For years he and Zoltán Kodály had logged countless hours as musical documentarians, using Western notation and early portable recording phonographs to capture Hungarian, Slovak, and Romanian folk melodies from indigenous singers. Those years of immersive field work meant that Bartók carried his homeland with him, no matter where he happened to be living.
When Boston Symphony Orchestra music director Serge Koussevitzky commissioned the concerto, Bartók was perilously poor, depressed, and racked with high fevers caused by undiagnosed leukemia. He weighed only 87 pounds. Aware of Bartók’s grim circumstances and his stoic refusal of charity, Koussevitzky offered him a $1000 advance to compose a new orchestral work in memory of Koussevitzky’s late wife. Although the Russian-born entrepreneur really wanted to cover Bartók’s medical expenses and probably never expected him to fulfill the assignment, Bartók was buoyed by the prospect. He set out for a sanatorium at Lake Saranac in upstate New York, where he finished the Concerto for Orchestra in less than eight weeks. He orchestrated it the following winter, while recuperating in North Carolina.
The Composer Speaks
“The title of this symphony-like orchestral work is explained by its tendency to treat the single orchestral instruments in a concertante or soloistic manner. The ‘virtuoso’ treatment appears, for instance, in the fugato sections of the development of the first movement (brass instruments), or in the perpetuum mobile–like passage of the principal theme in the last movement (strings), and especially in the second movement, in which pairs of instruments consecutively appear with brilliant passages.” —Béla Bartók, from his own program notes

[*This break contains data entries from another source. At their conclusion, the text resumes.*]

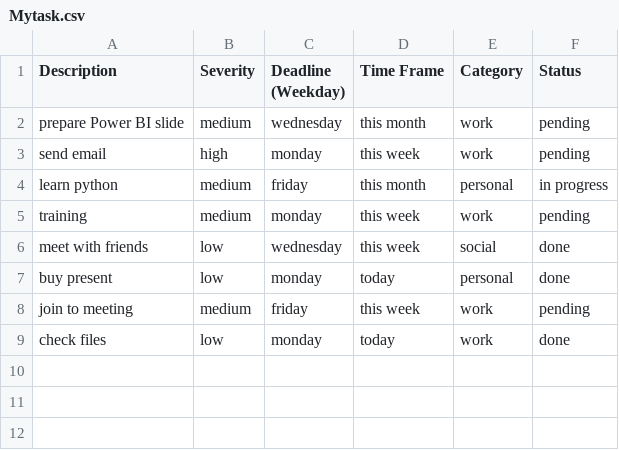
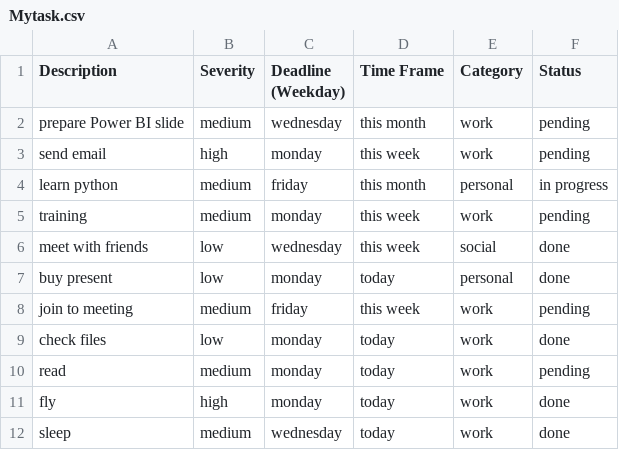
Before and after one commit to ZizAli/UBStodoPR, a CSV file: Mytask.csv, drawn as a sheet.

```diff
--- a/Mytask.csv
+++ b/Mytask.csv
@@ -9 +9,4 @@ join to meeting,medium,friday,this week,work,pending
 check files,low,monday,today,work,done
+read,medium,monday,today,work,pending
+fly,high,monday,today,work,done
+sleep,medium,wednesday,today,work,done
```
Also changed, not shown: 1 other file.
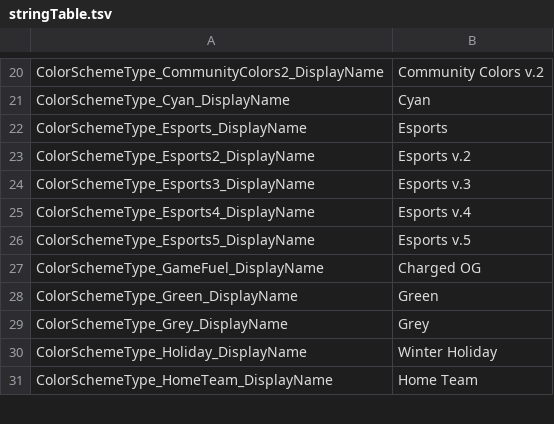
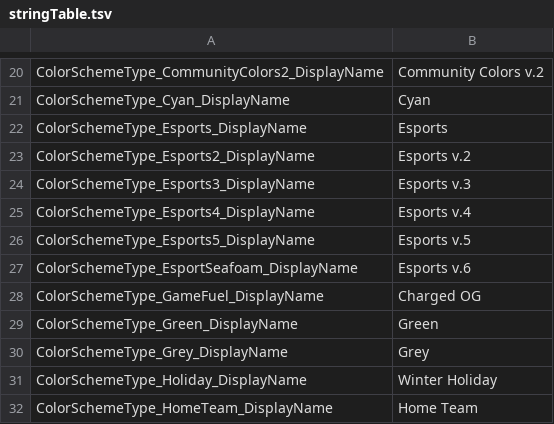
Before and after one commit to Talafhah1/ColourGuyElfOnline, a TSV file: stringTable.tsv, drawn as a sheet; only a part is shown, gaps mark what is left out.

Commit message:
add EsportSeafoam color scheme and update string table

```diff
--- a/stringTable.tsv
+++ b/stringTable.tsv
@@ -26,2 +26,3 @@ ColorSchemeType_Esports4_DisplayName	Esports v.4
 ColorSchemeType_Esports5_DisplayName	Esports v.5
+ColorSchemeType_EsportSeafoam_DisplayName	Esports v.6
 ColorSchemeType_GameFuel_DisplayName	Charged OG
```
Also changed, not shown: 1 other file.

A Closer Listen
Cast in five movements, the concerto boasts brisk contrasts and weird symmetries. It’s a storehouse of stylistic touchstones: Bach fugues, peasant folk songs, angular tonal experiments, birdsong, night music. There’s even a jab at Dmitri Shostakovich’s recent “Leningrad” Symphony, which Bartók considered a celebration of state violence and duly despised.
The first movement, Introduzione, starts slowly and mysteriously, then develops into a swifter fugato section. Presentando le coppie, or “Presentation of the Couples,” contains five sections in which instrumental pairs (bassoons, oboes, clarinets, flutes, and muted trumpets) are separated by specific intervals (minor sixths, minor thirds, minor sevenths, fifths, and major seconds, respectively). Elegia, the central Andante, is a poignant nocturne based on three themes derived from the first movement. The fourth movement, Intermezzo interotto (“interrupted intermezzo”), pits Eastern European folk tunes against a parodic quotation from Shostakovich (itself a quotation from Franz Lehár’s The Merry Widow, which Bartók probably didn’t realize at the time). The propulsive fifth movement brings it all back home with more fugal splendor and folky exuberance.
Copyright 2023 by René Spencer Saller